Often lost in the noise of the headline-grabbing “vanity project” approach to solving the energy problem, UK policy needs to do more to promote energy efficiency in buildings. EU energy efficiency directives have driven reductions in energy use, and it remains critical that the UK continue down this path individually post-Brexit.
To stabilize the long-term position on many of the above points, the UK will require a transition period to agree and consolidate a new energy relationship with the EU. UK industry needs to adapt to any modified regulation, contractual relationships at the same time as managing a rapidly changing technological landscape.
For the UK government, Brexit will require work on regulations, as energy laws will need to be re-written locally, and market participants must be ready to comply with the new rules. In addition, the general political instability already being observed is likely to take years and a lot of public sector effort to normalize, which will detract from time available for sector transformation and improvement.
For the firms that operate in the industry, there is much to be done. For the transmission and distribution organizations, there is the potential threat that “keeping the lights on” becomes that much harder should the access to EU power become constrained, or the timelines to stand up nuclear generation extend. Managing this issue will require extensive scenario modelling and potential investment in network infrastructure and controls. Further stress could be put on the network from increased uptake of distributed energy resources, such as solar. If domestic energy prices rise, the business case for the individual to generate their own power improves, which could expedite the growing issues of multi-directional, and less predictable power flow.

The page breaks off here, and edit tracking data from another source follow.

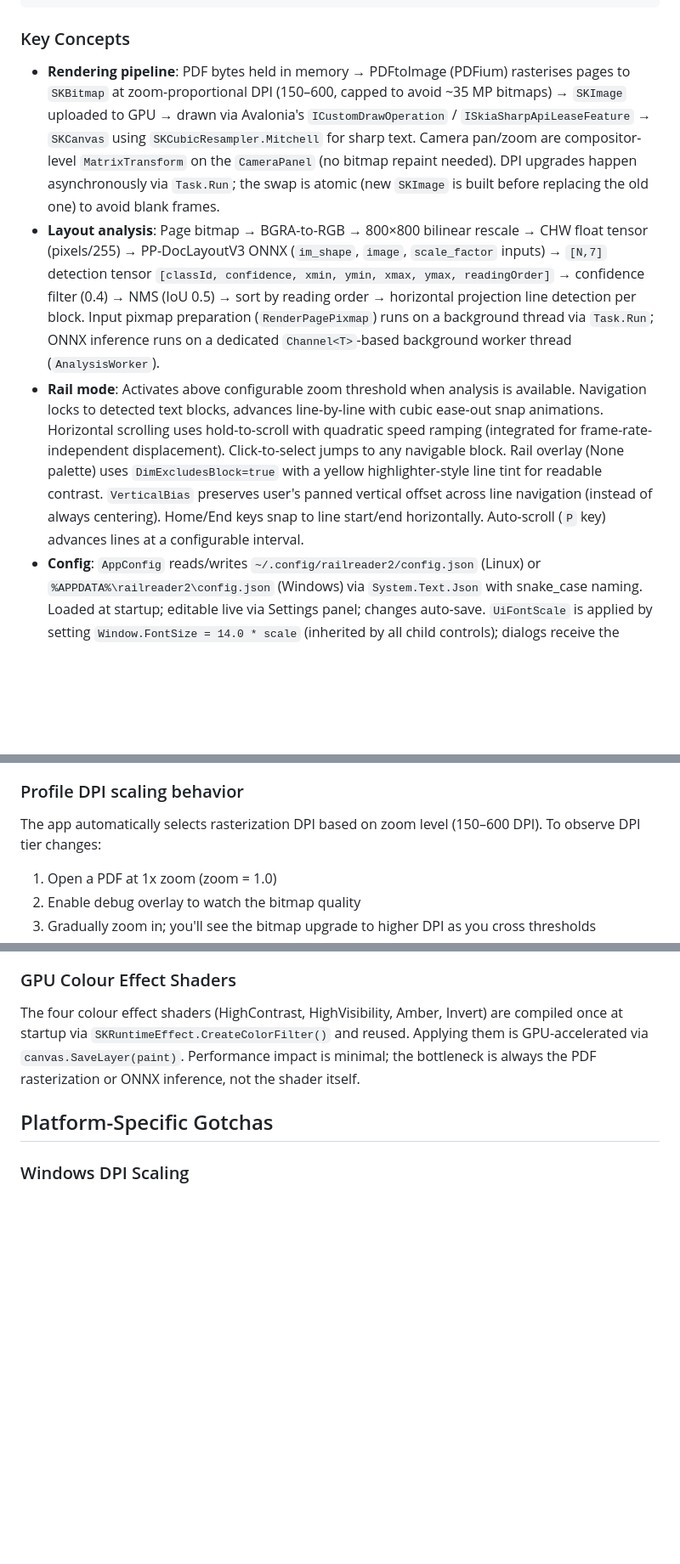
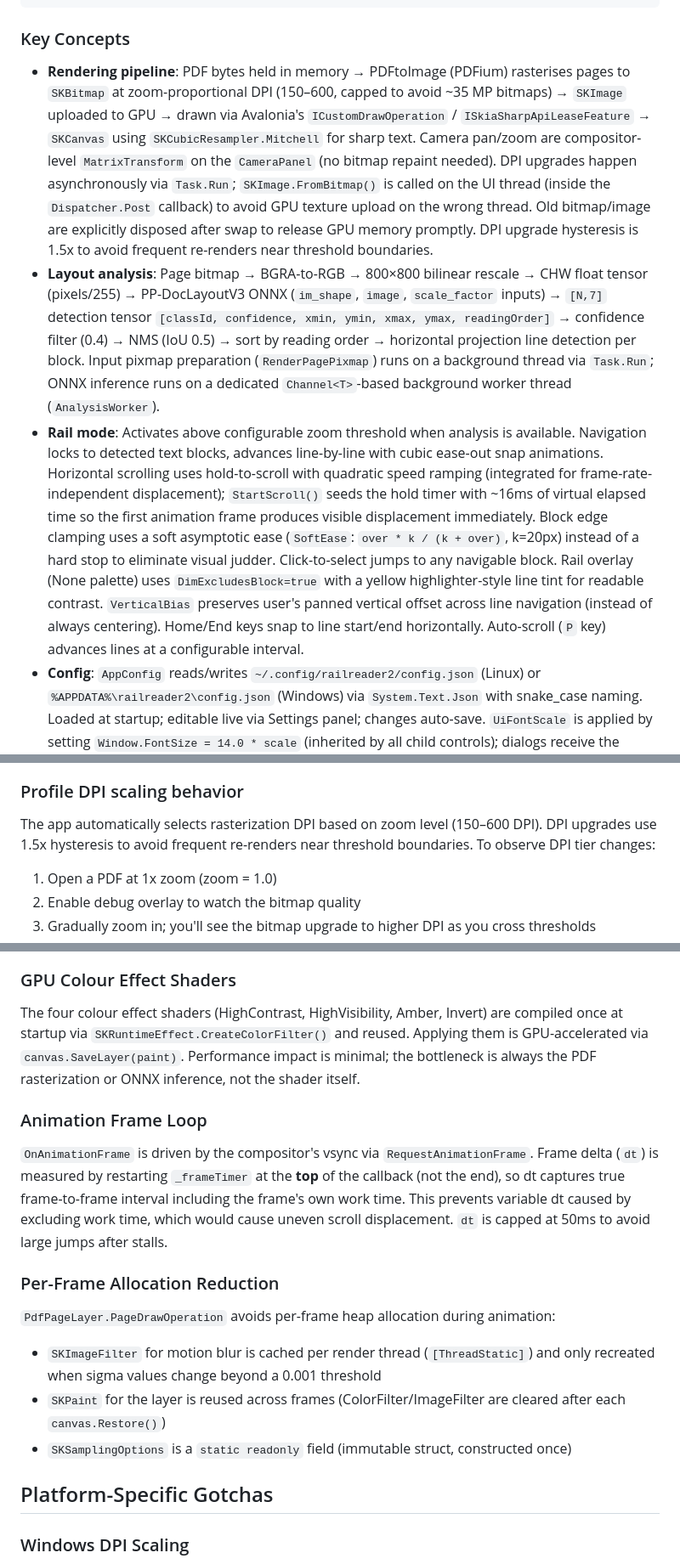
Before and after one commit to sjvrensburg/railreader2, a Markdown page: CLAUDE.md, 3 parts joined by grey strips. Shown at 85% size. GitHub-like rendering; blank space fills up the shorter version.

Commit message:
Document rail performance improvements and splash fix in CLAUDE.md
Co-Authored-By: Claude Opus 4.6 <noreply@anthropic.com>

```diff
--- a/CLAUDE.md
+++ b/CLAUDE.md
@@ -102,9 +102,9 @@ scripts/
 
 ### Key Concepts
 
-- **Rendering pipeline**: PDF bytes held in memory → PDFtoImage (PDFium) rasterises pages to `SKBitmap` at zoom-proportional DPI (150–600, capped to avoid ~35 MP bitmaps) → `SKImage` uploaded to GPU → drawn via Avalonia's `ICustomDrawOperation` / `ISkiaSharpApiLeaseFeature` → `SKCanvas` using `SKCubicResampler.Mitchell` for sharp text. Camera pan/zoom are compositor-level `MatrixTransform` on the `CameraPanel` (no bitmap repaint needed). DPI upgrades happen asynchronously via `Task.Run`; the swap is atomic (new `SKImage` is built before replacing the old one) to avoid blank frames.
+- **Rendering pipeline**: PDF bytes held in memory → PDFtoImage (PDFium) rasterises pages to `SKBitmap` at zoom-proportional DPI (150–600, capped to avoid ~35 MP bitmaps) → `SKImage` uploaded to GPU → drawn via Avalonia's `ICustomDrawOperation` / `ISkiaSharpApiLeaseFeature` → `SKCanvas` using `SKCubicResampler.Mitchell` for sharp text. Camera pan/zoom are compositor-level `MatrixTransform` on the `CameraPanel` (no bitmap repaint needed). DPI upgrades happen asynchronously via `Task.Run`; `SKImage.FromBitmap()` is called on the UI thread (inside the `Dispatcher.Post` callback) to avoid GPU texture upload on the wrong thread. Old bitmap/image are explicitly disposed after swap to release GPU memory promptly. DPI upgrade hysteresis is 1.5x to avoid frequent re-renders near threshold boundaries.
 - **Layout analysis**: Page bitmap → BGRA-to-RGB → 800×800 bilinear rescale → CHW float tensor (pixels/255) → PP-DocLayoutV3 ONNX (`im_shape`, `image`, `scale_factor` inputs) → `[N,7]` detection tensor `[classId, confidence, xmin, ymin, xmax, ymax, readingOrder]` → confidence filter (0.4) → NMS (IoU 0.5) → sort by reading order → horizontal projection line detection per block. Input pixmap preparation (`RenderPagePixmap`) runs on a background thread via `Task.Run`; ONNX inference runs on a dedicated `Channel<T>`-based background worker thread (`AnalysisWorker`).
-- **Rail mode**: Activates above configurable zoom threshold when analysis is available. Navigation locks to detected text blocks, advances line-by-line with cubic ease-out snap animations. Horizontal scrolling uses hold-to-scroll with quadratic speed ramping (integrated for frame-rate-independent displacement). Click-to-select jumps to any navigable block. Rail overlay (None palette) uses `DimExcludesBlock=true` with a yellow highlighter-style line tint for readable contrast. `VerticalBias` preserves user's panned vertical offset across line navigation (instead of always centering). Home/End keys snap to line start/end horizontally. Auto-scroll (`P` key) advances lines at a configurable interval.
+- **Rail mode**: Activates above configurable zoom threshold when analysis is available. Navigation locks to detected text blocks, advances line-by-line with cubic ease-out snap animations. Horizontal scrolling uses hold-to-scroll with quadratic speed ramping (integrated for frame-rate-independent displacement); `StartScroll()` seeds the hold timer with ~16ms of virtual elapsed time so the first animation frame produces visible displacement immediately. Block edge clamping uses a soft asymptotic ease (`SoftEase`: `over * k / (k + over)`, k=20px) instead of a hard stop to eliminate visual judder. Click-to-select jumps to any navigable block. Rail overlay (None palette) uses `DimExcludesBlock=true` with a yellow highlighter-style line tint for readable contrast. `VerticalBias` preserves user's panned vertical offset across line navigation (instead of always centering). Home/End keys snap to line start/end horizontally. Auto-scroll (`P` key) advances lines at a configurable interval.
 - **Config**: `AppConfig` reads/writes `~/.config/railreader2/config.json` (Linux) or `%APPDATA%\railreader2\config.json` (Windows) via `System.Text.Json` with snake_case naming. Loaded at startup; editable live via Settings panel; changes auto-save. `UiFontScale` is applied by setting `Window.FontSize = 14.0 * scale` (inherited by all child controls); dialogs receive the current font size at creation time. `RecentFiles` (max 10) is a `List<RecentFileEntry>` tracking recently opened PDFs with per-document reading position (page, zoom, camera offset); updated on each `OpenDocument()` call, persisted in config JSON, and shown in File → Recent Files submenu. A custom `RecentFilesConverter` handles backward compatibility with the old plain-string format.
 - **Resume reading position**: Each `RecentFileEntry` stores `FilePath`, `Page`, `Zoom`, `OffsetX`, `OffsetY`. Position is saved via `AppConfig.SaveReadingPosition()` when a tab is closed (`CloseTab`) and when the app exits (`window.Closing` → `SaveAllReadingPositions()`). On reopen, `OpenDocument()` checks `GetReadingPosition()` and restores the saved page, zoom, and camera offset instead of centering. If the same file is open in multiple tabs, the last-closed tab's position wins.
 - **Fit Width**: `TabViewModel.FitWidth()` sets zoom so the page fills the viewport horizontally (top-aligned if taller than viewport). Accessible via View → Fit Width menu. Complements the existing `CenterPage()` (fit-page) which fits both dimensions.
@@ -238,7 +238,7 @@ Edit `~/.config/railreader2/config.json` (Linux) or `%APPDATA%\railreader2\confi
 
 ### Profile DPI scaling behavior
 
-The app automatically selects rasterization DPI based on zoom level (150–600 DPI). To observe DPI tier changes:
+The app automatically selects rasterization DPI based on zoom level (150–600 DPI). DPI upgrades use 1.5x hysteresis to avoid frequent re-renders near threshold boundaries. To observe DPI tier changes:
 1. Open a PDF at 1x zoom (zoom = 1.0)
 2. Enable debug overlay to watch the bitmap quality
 3. Gradually zoom in; you'll see the bitmap upgrade to higher DPI as you cross thresholds
@@ -299,6 +299,17 @@ The minimap draws from `TabViewModel.MinimapBitmap`, a small thumbnail (≤200×
 ### GPU Colour Effect Shaders
 
 The four colour effect shaders (HighContrast, HighVisibility, Amber, Invert) are compiled once at startup via `SKRuntimeEffect.CreateColorFilter()` and reused. Applying them is GPU-accelerated via `canvas.SaveLayer(paint)`. Performance impact is minimal; the bottleneck is always the PDF rasterization or ONNX inference, not the shader itself.
+
+### Animation Frame Loop
+
+`OnAnimationFrame` is driven by the compositor's vsync via `RequestAnimationFrame`. Frame delta (`dt`) is measured by restarting `_frameTimer` at the **top** of the callback (not the end), so dt captures true frame-to-frame interval including the frame's own work time. This prevents variable dt caused by excluding work time, which would cause uneven scroll displacement. `dt` is capped at 50ms to avoid large jumps after stalls.
+
+### Per-Frame Allocation Reduction
+
+`PdfPageLayer.PageDrawOperation` avoids per-frame heap allocation during animation:
+- `SKImageFilter` for motion blur is cached per render thread (`[ThreadStatic]`) and only recreated when sigma values change beyond a 0.001 threshold
+- `SKPaint` for the layer is reused across frames (ColorFilter/ImageFilter are cleared after each `canvas.Restore()`)
+- `SKSamplingOptions` is a `static readonly` field (immutable struct, constructed once)
 
 ## Platform-Specific Gotchas
 
```
Also changed, not shown: other parts of CLAUDE.md (+2 -2 lines).
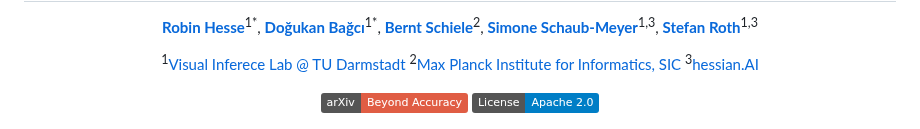
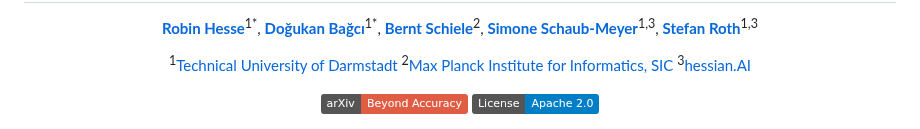
Before and after one commit to visinf/beyond-accuracy, a Markdown page: Readme.md, the part around the change. Rendered like a GitHub page; badges without logos.

```diff
--- a/Readme.md
+++ b/Readme.md
@@ -3,7 +3,7 @@
 
 [**Robin Hesse**](https://robinhesse.github.io)<sup>1*</sup>, [**Doğukan Bağcı**](https://www.linkedin.com/in/dogukan-b-1b4a29211)<sup>1*</sup>, [**Bernt Schiele**](https://www.mpi-inf.mpg.de/departments/computer-vision-and-machine-learning/people/bernt-schiele)<sup>2</sup>, [**Simone Schaub-Meyer**](https://schaubsi.github.io)<sup>1,3</sup>, [**Stefan Roth**](https://www.visinf.tu-darmstadt.de/visual_inference/people_vi/stefan_roth.en.jsp)<sup>1,3</sup>
 
-<sup>1</sup>[Visual Inferece Lab @ TU Darmstadt](https://www.visinf.tu-darmstadt.de/research_vi/index.en.jsp) <sup>2</sup>[Max Planck Institute for Informatics, SIC](https://www.mpi-inf.mpg.de/publications) <sup>3</sup>[hessian.AI](https://hessian.ai/research/)
+<sup>1</sup>[Technical University of Darmstadt](https://www.visinf.tu-darmstadt.de/research_vi/index.en.jsp) <sup>2</sup>[Max Planck Institute for Informatics, SIC](https://www.mpi-inf.mpg.de/publications) <sup>3</sup>[hessian.AI](https://hessian.ai/research/)
 
 <a href="https://arxiv.org/abs/2503.17110"><img src='https://img.shields.io/badge/arXiv-Beyond_Accuracy-red' alt='Paper PDF'></a>
 <a href="https://opensource.org/licenses/Apache-2.0"><img src='https://img.shields.io/badge/License-Apache%202.0-blue.svg' alt='License'></a>
```
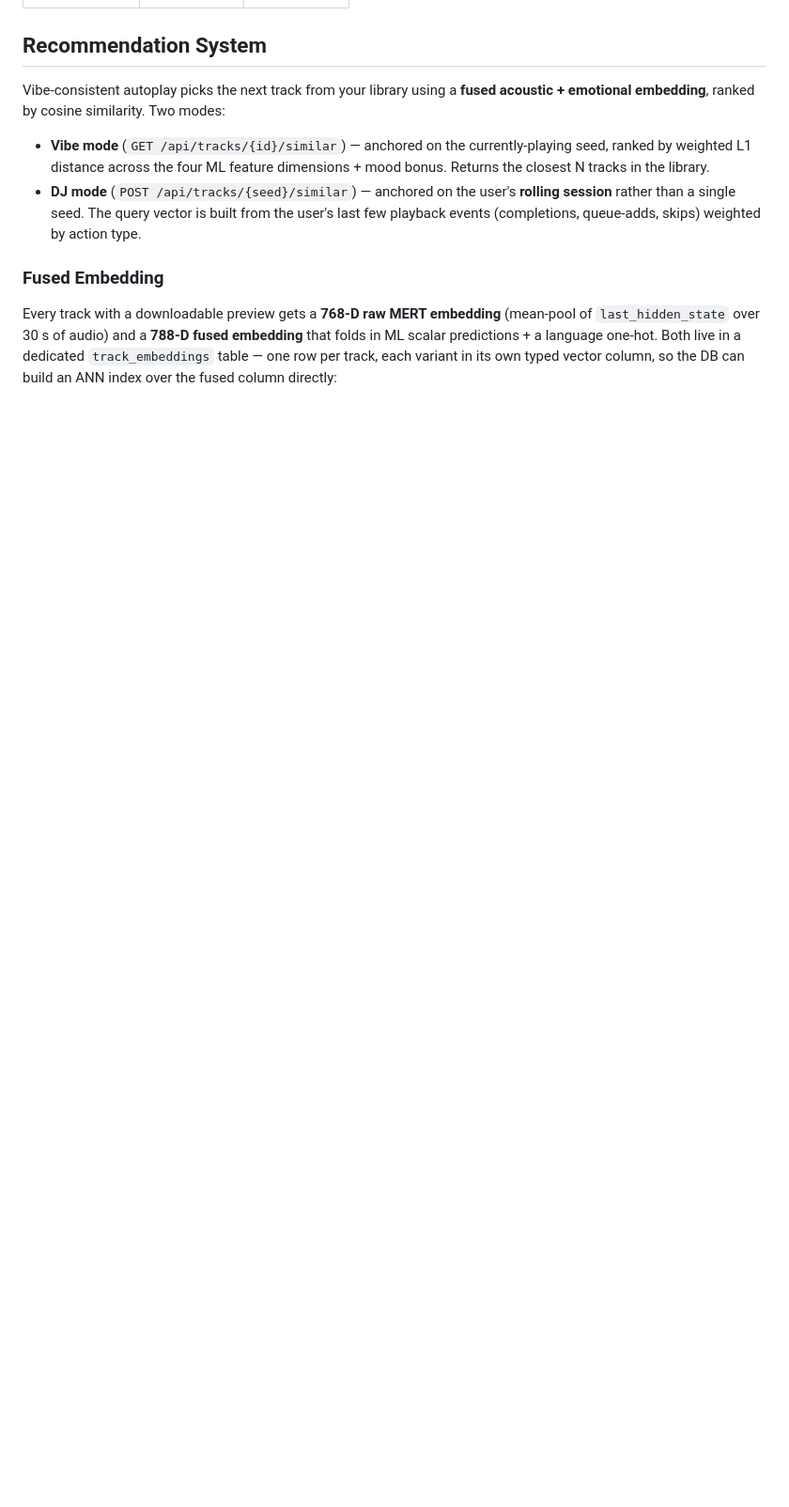
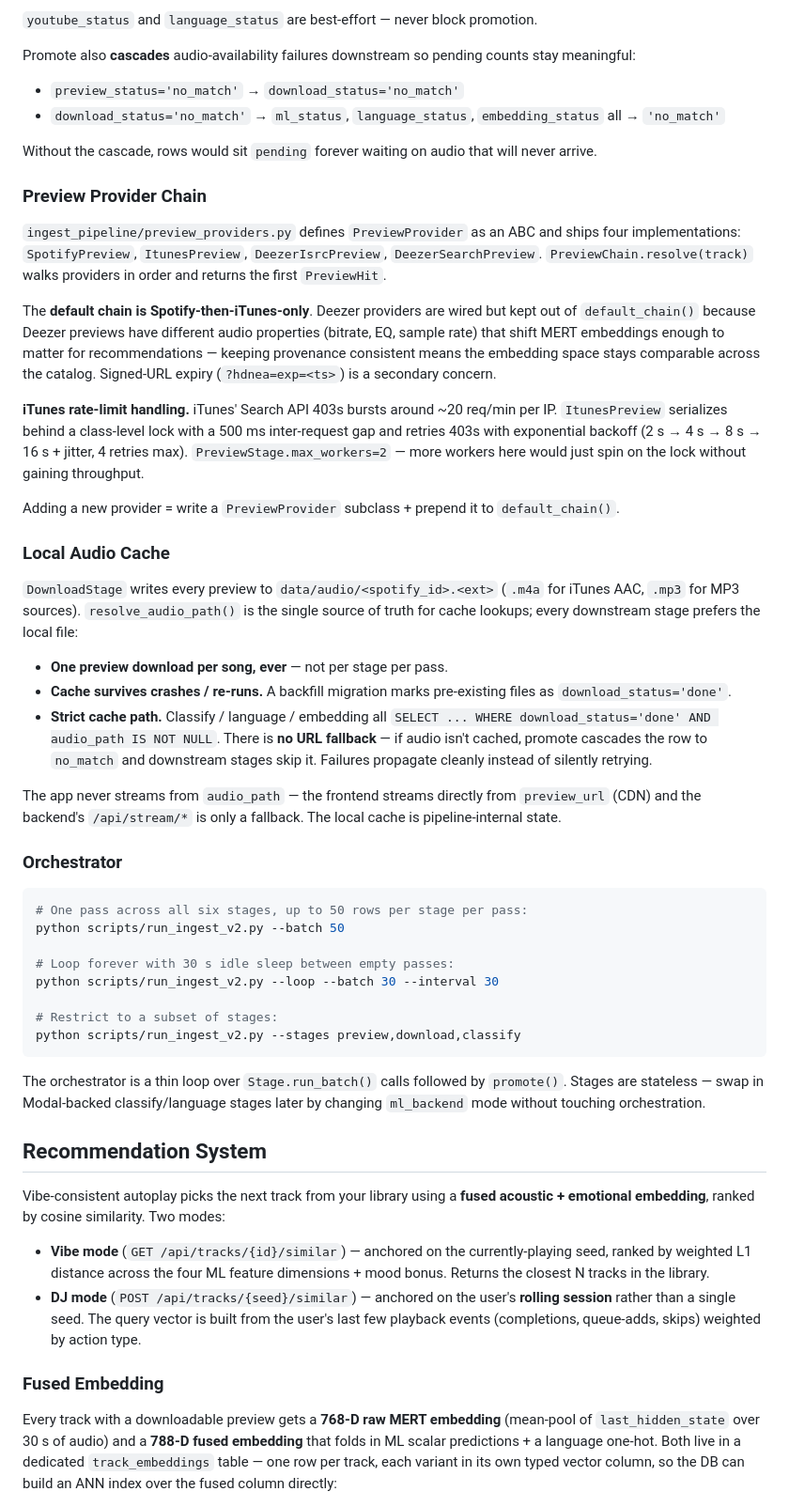
Before and after one commit to chandankeelara/VibeScape, a Markdown page: README.md, the part around one of its changes. Shown at 94% size. Rendered like a GitHub page; blank space fills up the shorter version.

````diff
--- a/README.md
+++ b/README.md
@@ -283,3 +260,46 @@ A 2×5 **mood grid** is derived from these two axes:
+`youtube_status` and `language_status` are best-effort — never block promotion.
+
+Promote also **cascades** audio-availability failures downstream so pending counts stay meaningful:
+
+- `preview_status='no_match'` → `download_status='no_match'`
+- `download_status='no_match'` → `ml_status`, `language_status`, `embedding_status` all → `'no_match'`
+
+Without the cascade, rows would sit `pending` forever waiting on audio that will never arrive.
+
+### Preview Provider Chain
+
+`ingest_pipeline/preview_providers.py` defines `PreviewProvider` as an ABC and ships four implementations: `SpotifyPreview`, `ItunesPreview`, `DeezerIsrcPreview`, `DeezerSearchPreview`. `PreviewChain.resolve(track)` walks providers in order and returns the first `PreviewHit`.
+
+The **default chain is Spotify-then-iTunes-only**. Deezer providers are wired but kept out of `default_chain()` because Deezer previews have different audio properties (bitrate, EQ, sample rate) that shift MERT embeddings enough to matter for recommendations — keeping provenance consistent means the embedding space stays comparable across the catalog. Signed-URL expiry (`?hdnea=exp=<ts>`) is a secondary concern.
+
+**iTunes rate-limit handling.** iTunes' Search API 403s bursts around ~20 req/min per IP. `ItunesPreview` serializes behind a class-level lock with a 500 ms inter-request gap and retries 403s with exponential backoff (2 s → 4 s → 8 s → 16 s + jitter, 4 retries max). `PreviewStage.max_workers=2` — more workers here would just spin on the lock without gaining throughput.
+
+Adding a new provider = write a `PreviewProvider` subclass + prepend it to `default_chain()`.
+
+### Local Audio Cache
+
+`DownloadStage` writes every preview to `data/audio/<spotify_id>.<ext>` (`.m4a` for iTunes AAC, `.mp3` for MP3 sources). `resolve_audio_path()` is the single source of truth for cache lookups; every downstream stage prefers the local file:
+
+- **One preview download per song, ever** — not per stage per pass.
+- **Cache survives crashes / re-runs.** A backfill migration marks pre-existing files as `download_status='done'`.
+- **Strict cache path.** Classify / language / embedding all `SELECT ... WHERE download_status='done' AND audio_path IS NOT NULL`. There is **no URL fallback** — if audio isn't cached, promote cascades the row to `no_match` and downstream stages skip it. Failures propagate cleanly instead of silently retrying.
+
+The app never streams from `audio_path` — the frontend streams directly from `preview_url` (CDN) and the backend's `/api/stream/*` is only a fallback. The local cache is pipeline-internal state.
+
+### Orchestrator
+
+```bash
+# One pass across all six stages, up to 50 rows per stage per pass:
+python scripts/run_ingest_v2.py --batch 50
+
+# Loop forever with 30 s idle sleep between empty passes:
+python scripts/run_ingest_v2.py --loop --batch 30 --interval 30
+
+# Restrict to a subset of stages:
+python scripts/run_ingest_v2.py --stages preview,download,classify
+```
+
+The orchestrator is a thin loop over `Stage.run_batch()` calls followed by `promote()`. Stages are stateless — swap in Modal-backed classify/language stages later by changing `ml_backend` mode without touching orchestration.
 
 ## Recommendation System
 
````
Also changed, not shown: other parts of README.md (+109 -132 lines).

For the retailer, increasing prices are likely to drive increased ‘switching’ behaviour from consumers making the market even more competitive than it is now. In addition, greater churn is likely to put pressure on operating costs. Uncertainty around long-term prices and mechanisms on the wholesale market will require suppliers to price increasing amounts of risks into their energy trades, exacerbating the customer-driven market churn problem. These issues will require looking at operating models and business efficiency to ensure survival in tougher conditions.
For all organizations, understanding, planning for, and working with their supply chains on the impact of Brexit will be critical to all parties’ ability to thrive in the new world. This will require complex reviews of such issues as taxation, contracts, tariffs, customs laws and practices, and impact on lead times. All of the above will have impact on how the end-to-end process most efficiently operates and will likely require substantial redesign.
Disruption is going to be a fact of life through the Brexit process. Big data, AI, automation, internet of things, cloud-hosted digital solutions, aggregation platforms, and more are gaining ground at the same time in the energy sector. This disruption also presents a host of new opportunities, allowing organizations to invent new business models, services and products to survive and drive growth. Disruption in the energy sector isn’t new, but the pace of change is. Organizations need to be living entities, always asking “What’s next?,” ready to adapt, at speed, continuously. Companies must embrace an inventive mindset to deliver tangible results.
To speak to me about how I can help you with the challenges and opportunities that Brexit brings, contact me via email (firstname.lastname@example.org) or on twitter (https://twitter.com/DrDavidButcher).